2009-02-04 / Fields & Yields

In the Furrow

Winter Grain Mites
By Peyton Sapp County Extension Agent

Last year in February 2008, I was helping farmers in my previous county deal with an infestation of winter grain mites in small grains (wheat, oats, etc.) and pastures over-seeded with ryeg rass. Bobby Smith, Morgan County Extension Agent, says these mites are back this year in that area and causing trouble even earlier. The mites have been causing havoc in that area and pose an immediate threat to small grain and forage crops that have struggled to grow due to the lack of rain in early fall. I have not seen them here, yet.

The adult winter grain mites are small (1 mm) bugs that are dark brown to almost black with red legs. Small grains, including wheat, barley, and oats, are susceptible along with grasses, especially bluegrass, bentgrass, ryegrass, and fescue. The mite also infests and damages legumes, vegetables, ornamental flowers and various weeds.

Winter grain mites are active during cooler periods of the year (mid-fall to late spring) with peak populations in winter months. Infestations usually occur in January or February and appear to be more common in fields that have been previously treated with sludge or manure. Heavily infested fields appear grayish or silvery, a result of the removal of plant chlorophyll by mite feeding. When high infestations occur and feed on the leaves of plants for several days, the tips of the leaves exhibit a scorched appearance and then turn brown, and the entire plant may die. The mites do not cause the yellowing of leaves characteristic of spider mite infestations. Many infected plants do not die, but are stunted and produce little forage or grain. Damage on young plants is more severe than on older more established plants. Damage also may be greater in plants stressed by nutrient deficiencies or drought conditions.

Foliar applications of pyrethroids such as Warrior on small grains or Mustang Max on grasses are the best chemical controls available for winter grain mites. Be sure and follow the rate and usage restrictions on all chemical labels. Maybe the reason I have not seen winter grain mites in our area is that good cropping practices, like crop rotations, are also helpful in controlling them.

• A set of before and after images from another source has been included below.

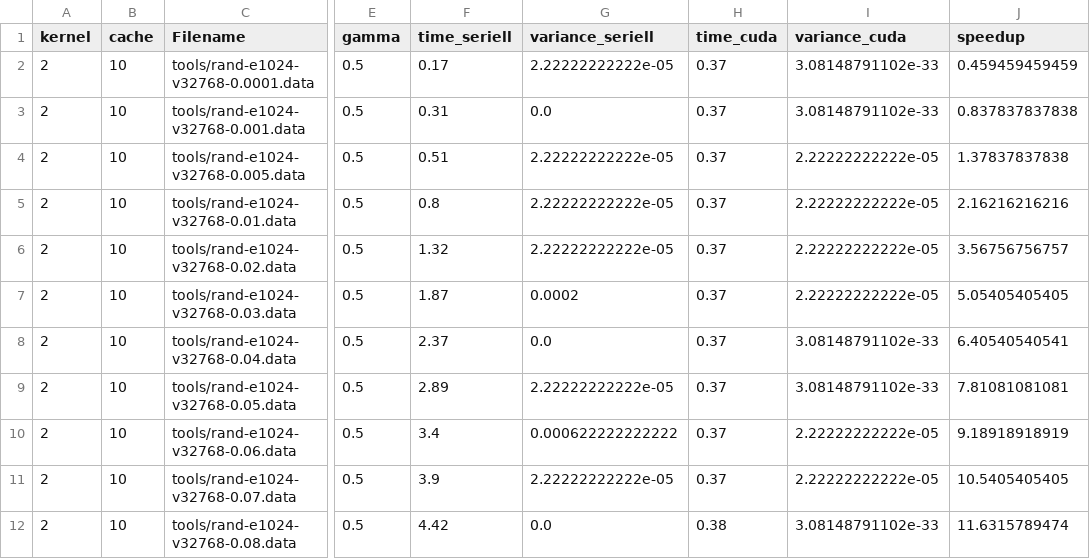
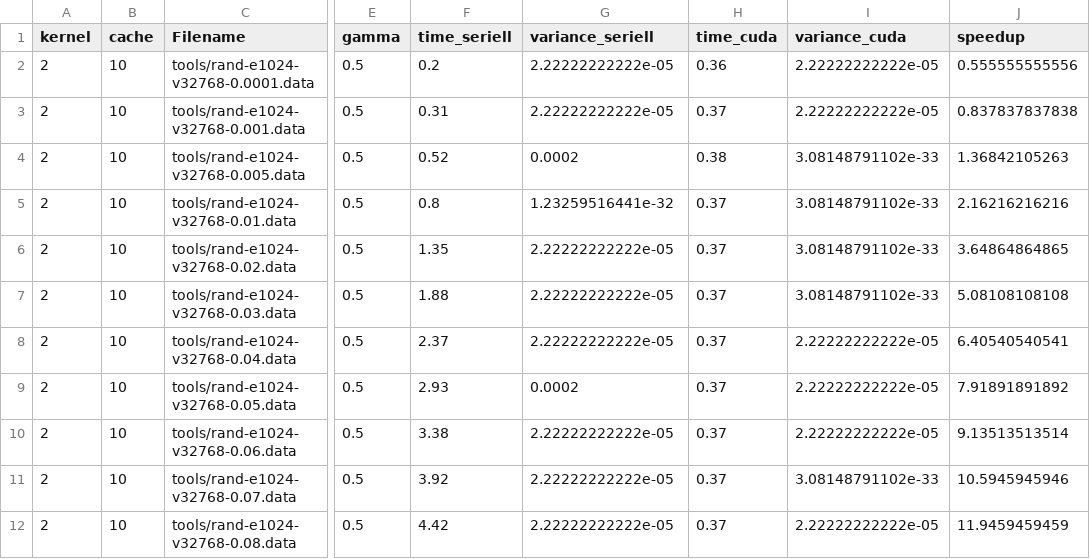
Before and after one commit to sietschie/svm-cuda, a CSV file: resultsmeasure_times-randfiles-vary-density.py.csv.refined.csv, drawn as a sheet; only a part is shown, gaps mark what is left out; the diff covers the shown part only; the diff names each change by its address in the sheet, - before the commit and + after, or states it on an @@ line.

```diff
--- a/resultsmeasure_times-randfiles-vary-density.py.csv.refined.csv
+++ b/resultsmeasure_times-randfiles-vary-density.py.csv.refined.csv
-F2 (time_seriell): 0.17
+F2 (time_seriell): 0.2
-H2 (time_cuda): 0.37
+H2 (time_cuda): 0.36
-I2:I3 (variance_cuda): 3.08148791102e-33
+I2:I3 (variance_cuda): 2.22222222222e-05
-J2 (speedup): 0.459459459459
+J2 (speedup): 0.555555555556
-G3 (variance_seriell): 0.0
+G3 (variance_seriell): 2.22222222222e-05
-F4 (time_seriell): 0.51
+F4 (time_seriell): 0.52
-G4 (variance_seriell): 2.22222222222e-05
+G4 (variance_seriell): 0.0002
-H4 (time_cuda): 0.37
+H4 (time_cuda): 0.38
-I4:I7 (variance_cuda): 2.22222222222e-05
+I4:I7 (variance_cuda): 3.08148791102e-33
-J4 (speedup): 1.37837837838
+J4 (speedup): 1.36842105263
-G5 (variance_seriell): 2.22222222222e-05
+G5 (variance_seriell): 1.23259516441e-32
-F6 (time_seriell): 1.32
+F6 (time_seriell): 1.35
-J6 (speedup): 3.56756756757
+J6 (speedup): 3.64864864865
-F7 (time_seriell): 1.87
+F7 (time_seriell): 1.88
-G7 (variance_seriell): 0.0002
+G7 (variance_seriell): 2.22222222222e-05
-J7 (speedup): 5.05405405405
+J7 (speedup): 5.08108108108
-G8 (variance_seriell): 0.0
+G8 (variance_seriell): 2.22222222222e-05
-I8:I9 (variance_cuda): 3.08148791102e-33
+I8:I9 (variance_cuda): 2.22222222222e-05
-F9 (time_seriell): 2.89
+F9 (time_seriell): 2.93
-G9 (variance_seriell): 2.22222222222e-05
+G9 (variance_seriell): 0.0002
-J9 (speedup): 7.81081081081
+J9 (speedup): 7.91891891892
-F10 (time_seriell): 3.4
+F10 (time_seriell): 3.38
-G10 (variance_seriell): 0.000622222222222
+G10 (variance_seriell): 2.22222222222e-05
-J10 (speedup): 9.18918918919
+J10 (speedup): 9.13513513514
-F11 (time_seriell): 3.9
+F11 (time_seriell): 3.92
-I11 (variance_cuda): 2.22222222222e-05
+I11 (variance_cuda): 3.08148791102e-33
-J11 (speedup): 10.5405405405
+J11 (speedup): 10.5945945946
-G12 (variance_seriell): 0.0
+G12 (variance_seriell): 2.22222222222e-05
-H12 (time_cuda): 0.38
+H12 (time_cuda): 0.37
-I12 (variance_cuda): 3.08148791102e-33
+I12 (variance_cuda): 2.22222222222e-05
-J12 (speedup): 11.6315789474
+J12 (speedup): 11.9459459459
```
Also changed, not shown: 33 edited cells elsewhere in this file, resultsmeasure_times-normalfiles-c1-g05.py.csv, resultsmeasure_times-normalfiles-c1-g05.py.csv.refined.csv, 6 other files.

If you would like more information or think you might have a problem with winter grain mites, please contact the Burke County Extension Office at 706-554-2119.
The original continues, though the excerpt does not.